According to the order of 22 January 2014, within the framework of the guidelines defined by the board of directors of each institution, the methods of testing knowledge and skills are adapted to the diversity of diplomas and training courses. These procedures are based on the accumulation of teaching units and the corresponding European credits. The regulations for each degree also set out the framework within which the rules for offsetting results and, where appropriate, the other assessment methods applicable may be defined.

The diversity of the methods of assessment of knowledge and skills is in line with

- The necessary progressiveness of learning;

- The pedagogical methods used;

- The objective of the qualification sought.

According to article L613-1 of the Education Code, skills and the acquisition of knowledge are assessed either by regular continuous assessment, or by a final examination, or by a combination of these two methods of assessment. They must be decided in each institution by the end of the first month of the teaching year at the latest and may not be modified during the year.

However, according to the order of 30 July 2018, the methods of testing knowledge and skills must give priority to continuous assessment, which allows for progressive acquisition throughout the course. When it is implemented, continuous assessment takes various forms, either face-to-face or online, such as written and oral exams, work and project reports, and periods of work experience or observation in a professional environment. It accompanies the student's progress in his or her learning and must therefore give rise to a sufficient number of assessments to enable the progress of learning to be assessed and to propose possible remedial measures to the student, as well as to respect the so-called "second chance" principle.

The institutions specify, in the definition of the modalities of control of knowledge and competences, the teaching units or the blocks of knowledge and competences which come under this evaluation modality. In order to support the student's progress and to allow for remedial work between assessments, the institution shall set the minimum number of assessments for each teaching unit, taking into account the time spent on them and their duration. These assessments are distributed in a balanced manner over the semester. In the calculation of averages, none of these assessments may count for more than 50%.


According to Article L613-1 of the Education Code, in France, the State has a monopoly on the award of university degrees and titles, and therefore of the Bachelor (and equivalent titles). Degrees awarded by institutions can only be awarded on the basis of the results of the assessment of knowledge and skills by the institutions accredited for this purpose by the minister responsible for higher education, after consulting the National Council for Higher Education and Research (CNESR). A national diploma confers the same rights on all its holders, irrespective of the institution that awarded it.

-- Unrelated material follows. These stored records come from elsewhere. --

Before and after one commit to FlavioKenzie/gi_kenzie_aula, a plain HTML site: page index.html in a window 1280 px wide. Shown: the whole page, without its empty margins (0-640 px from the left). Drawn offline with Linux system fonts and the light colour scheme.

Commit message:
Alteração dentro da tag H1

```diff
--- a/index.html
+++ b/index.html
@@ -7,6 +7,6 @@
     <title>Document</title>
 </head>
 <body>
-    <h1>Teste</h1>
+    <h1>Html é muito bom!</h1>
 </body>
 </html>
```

The content and procedures for the accreditation of institutions are laid down by decree of the minister responsible for higher education, after consulting the CNESR. The content and procedures for accreditation take into account the link between teaching and research within the institution, the quality of teaching, the territorial map of courses, the objectives of professional integration and the links between the teaching teams and the representatives of the professions concerned by the training. An institution is accredited for the duration of the multi-annual contract concluded with the State. Accreditation may, after a national evaluation, be renewed by order of the minister responsible for higher education, following the opinion of the CNESR. The accreditation order of the institution authorises it to award, in compliance with the national training framework, the national diplomas listed by order.

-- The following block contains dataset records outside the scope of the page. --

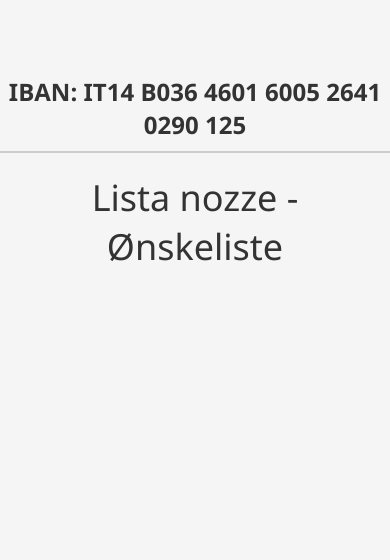
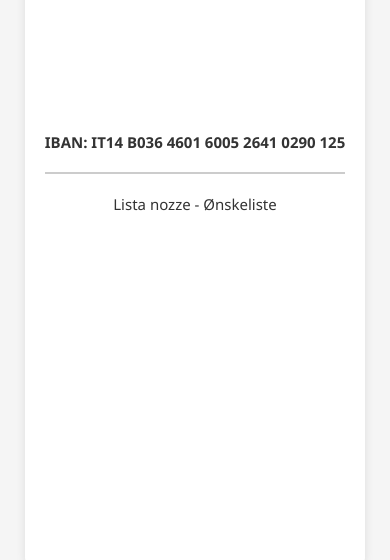
Before and after one commit to Xrosby/nicaemads.github.io, a plain HTML site: page index.html in a window 390 px wide. Shown: the part 254-814 px from the top of the page. Drawn offline with Linux system fonts and the light colour scheme.

Commit message:
change style

```diff
--- a/index.html
+++ b/index.html
@@ -19,13 +19,19 @@
 
         .container {
             text-align: center;
+            max-width: 80%;
+            /* Adjust the max-width as needed */
+            padding: 20px;
+            border-radius: 10px;
+            box-shadow: 0 0 10px rgba(0, 0, 0, 0.1);
+            background-color: #fff;
         }
 
         h1 {
             color: #333;
             font-size: 24px;
             margin: 0;
-            padding: 10px 0;
+            padding: 10px 0 20px 0;
             border-bottom: 2px solid #ccc;
             display: inline-block;
             text-transform: uppercase;
@@ -50,7 +56,7 @@
         }
 
         #lista-nozze {
-            font-size: 36px;
+            font-size: 25px;
             color: #333;
             text-decoration: none;
             transition: color 0.3s ease;
@@ -61,16 +67,70 @@
         #lista-nozze:hover {
             color: #111;
         }
+
+        /* Media Query for Tablets */
+        @media only screen and (max-width: 768px) {
+            .container {
+                max-width: 90%;
+                /* Adjust as needed for smaller screens */
+            }
+
+            h1 {
+                font-size: 20px;
+                /* Adjust heading size for smaller screens */
+            }
+
+            .iban {
+                font-size: 16px;
+                /* Adjust font size for smaller screens */
+            }
+
+            .listanozze,
+            #lista-nozze {
+                font-size: 24px;
+                /* Adjust font size for smaller screens */
+            }
+        }
+
+        /* Media Query for Smartphones */
+        @media only screen and (max-width: 480px) {
+            .container {
+                max-width: 95%;
+                /* Adjust as needed for smaller screens */
+                height: 90%;
+                display: flex;
+                justify-content: center;
+                align-items: center;
+            }
+
+            h1 {
+                font-size: 15px;
+                /* Adjust heading size for smaller screens */
+            }
+
+            .iban {
+                font-size: 14px;
+                /* Adjust font size for smaller screens */
+            }
+
+            .listanozze,
+            #lista-nozze {
+                font-size: 15px;
+                /* Adjust font size for smaller screens */
+            }
+        }
     </style>
 </head>
 
 <body>
     <div class="container">
-        <div id="separator">
-            <h1>IBAN: IT14 B036 4601 6005 2641 0290 125</h1>
+        <div>
+            <div id="separator">
+                <h1>IBAN: IT14 B036 4601 6005 2641 0290 125</h1>
+            </div>
+
+            <a id="lista-nozze" href="#">Lista nozze - Ønskeliste</a>
         </div>
-
-        <a id="lista-nozze" href="#">Lista nozze - Ønskeliste</a>
     </div>
 </body>
 
```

Skills and knowledge acquisition are assessed either by regular continuous assessment, or by a final examination, or by a combination of these two methods. Only teacher-researchers, teachers, researchers or, in accordance with the conditions and procedures laid down by regulation, qualified persons who have contributed to the teaching or who have been chosen for their skills on the basis of a proposal from the teaching staff, may take part in the jury and be present at the deliberations.